In the elements revolving around both Lydia and Bane as a couple, it surprised me how little the romance factored in – Lydia falls hard for Bane but an unusual amount of time separates them and the love story isn’t the easiest to “buy” given that timeframe; that being said, I never doubted her love for him, and likewise (despite his claims), his for her. Weaving a beautiful story that is facilitated by its accuracy of the surroundings, I was undeniably impressed with Elizabeth Camden’s third novel. It’s one I am sure to re-visit, and it leaves me breathless for her next endeavor…
Synopsis: Boston of 1891 is a city of hope and ambition, where mariners, merchants, and dreamers thrive in the cobblestone streets of America’s most historic city. Within the harbor of Boston’s naval shipyard, Lydia Pallas has become a trusted assistant to an Admiral in the U.S. Navy. Fluent in seven languages, she spends her days translating documents from all over the world.
Lydia’s remarkable language skills bring her to the attention of Alexander Banebridge, a mysterious man on a quest to rid the world of the scourge of opium. Only Lydia has the rare combination of language skills and courage he needs to advance his cause. A man as coolly analytical as he is relentless, Bane never bargained on falling in love with Lydia. As he battles the bittersweet love that grows between them, Bane’s mission will take Lydia away from everything—and everyone—she ever held dear.
It surprised me how little the romance factored in – Lydia falls hard for Bane but an unusual amount of time separates them and the love story isn’t very believable given that timeframe. That being said, I never doubted her love for him, and likewise (despite his claims), his for her.
Coming Next from Elizabeth Camden: After her father’s death, Mollie Knox takes over his watchmaking company and uses her head for business to solidify the good name of the 57th Illinois Watch Company. Her future looks bright until the night her beloved city is destroyed in the legendary Great Chicago Fire. With her world crumbling around her, Molly must do whatever it takes to save her company in the aftermath of the devastating fire.
Zack Kazmarek is an influential attorney with powerful ties to the political, mercantile, and ethnic roots of Chicago.

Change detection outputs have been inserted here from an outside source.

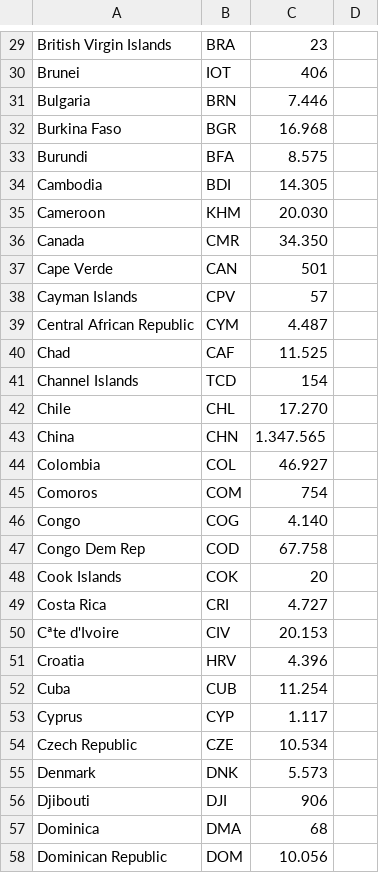
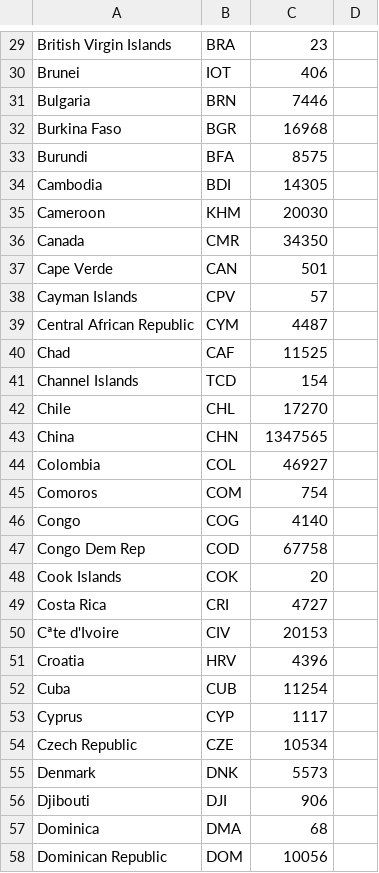
Before and after one commit to strikks001/DataProcessing, a CSV file: Homework/week-2 : week-3/D3/d3map/population.csv, drawn as a sheet; only a part is shown, gaps mark what is left out; the diff covers the shown part only.

```diff
--- a/Homework/week-2 : week-3/D3/d3map/population.csv
+++ b/Homework/week-2 : week-3/D3/d3map/population.csv
@@ -30,29 +30,29 @@ British Virgin Islands,BRA,23
 Brunei,IOT,406
-Bulgaria,BRN,7.446
-Burkina Faso,BGR,16.968
-Burundi,BFA,8.575
-Cambodia,BDI,14.305
-Cameroon,KHM,20.030
-Canada,CMR,34.350
+Bulgaria,BRN,7446
+Burkina Faso,BGR,16968
+Burundi,BFA,8575
+Cambodia,BDI,14305
+Cameroon,KHM,20030
+Canada,CMR,34350
 Cape Verde,CAN,501
 Cayman Islands,CPV,57
-Central African Republic,CYM,4.487
-Chad,CAF,11.525
+Central African Republic,CYM,4487
+Chad,CAF,11525
 Channel Islands,TCD,154
-Chile,CHL,17.270
-China,CHN,1.347.565
-Colombia,COL,46.927
+Chile,CHL,17270
+China,CHN,1347565
+Colombia,COL,46927
 Comoros,COM,754
-Congo,COG,4.140
-Congo Dem Rep,COD,67.758
+Congo,COG,4140
+Congo Dem Rep,COD,67758
 Cook Islands,COK,20
-Costa Rica,CRI,4.727
-Cªte d'Ivoire,CIV,20.153
-Croatia,HRV,4.396
-Cuba,CUB,11.254
-Cyprus,CYP,1.117
-Czech Republic,CZE,10.534
-Denmark,DNK,5.573
+Costa Rica,CRI,4727
+Cªte d'Ivoire,CIV,20153
+Croatia,HRV,4396
+Cuba,CUB,11254
+Cyprus,CYP,1117
+Czech Republic,CZE,10534
+Denmark,DNK,5573
 Djibouti,DJI,906
 Dominica,DMA,68
-Dominican Republic,DOM,10.056
+Dominican Republic,DOM,10056
```
Also changed, not shown: 137 edited cells elsewhere in this file, 6 other files.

His only weakness is Mollie Knox, a woman who has always been just beyond his reach. However, all bets are off after the fire destroys Chicago, and Mollie is in desperate need of assistance. Just as Zack finally begins to pursue the woman he loves, competition arises in the form of a hero from her past who can provide the help she needs to rise from the ashes.
While Mollie struggles to rebuild, the two men battle for her heart. One has always loved her, but the other has the power to save her. In the race to rebuild the city, can she survive with her business and her heart intact? – August 2013
With thanks to the INSPYs and publisher for providing a complimentary copy of this book for purpose of reading it.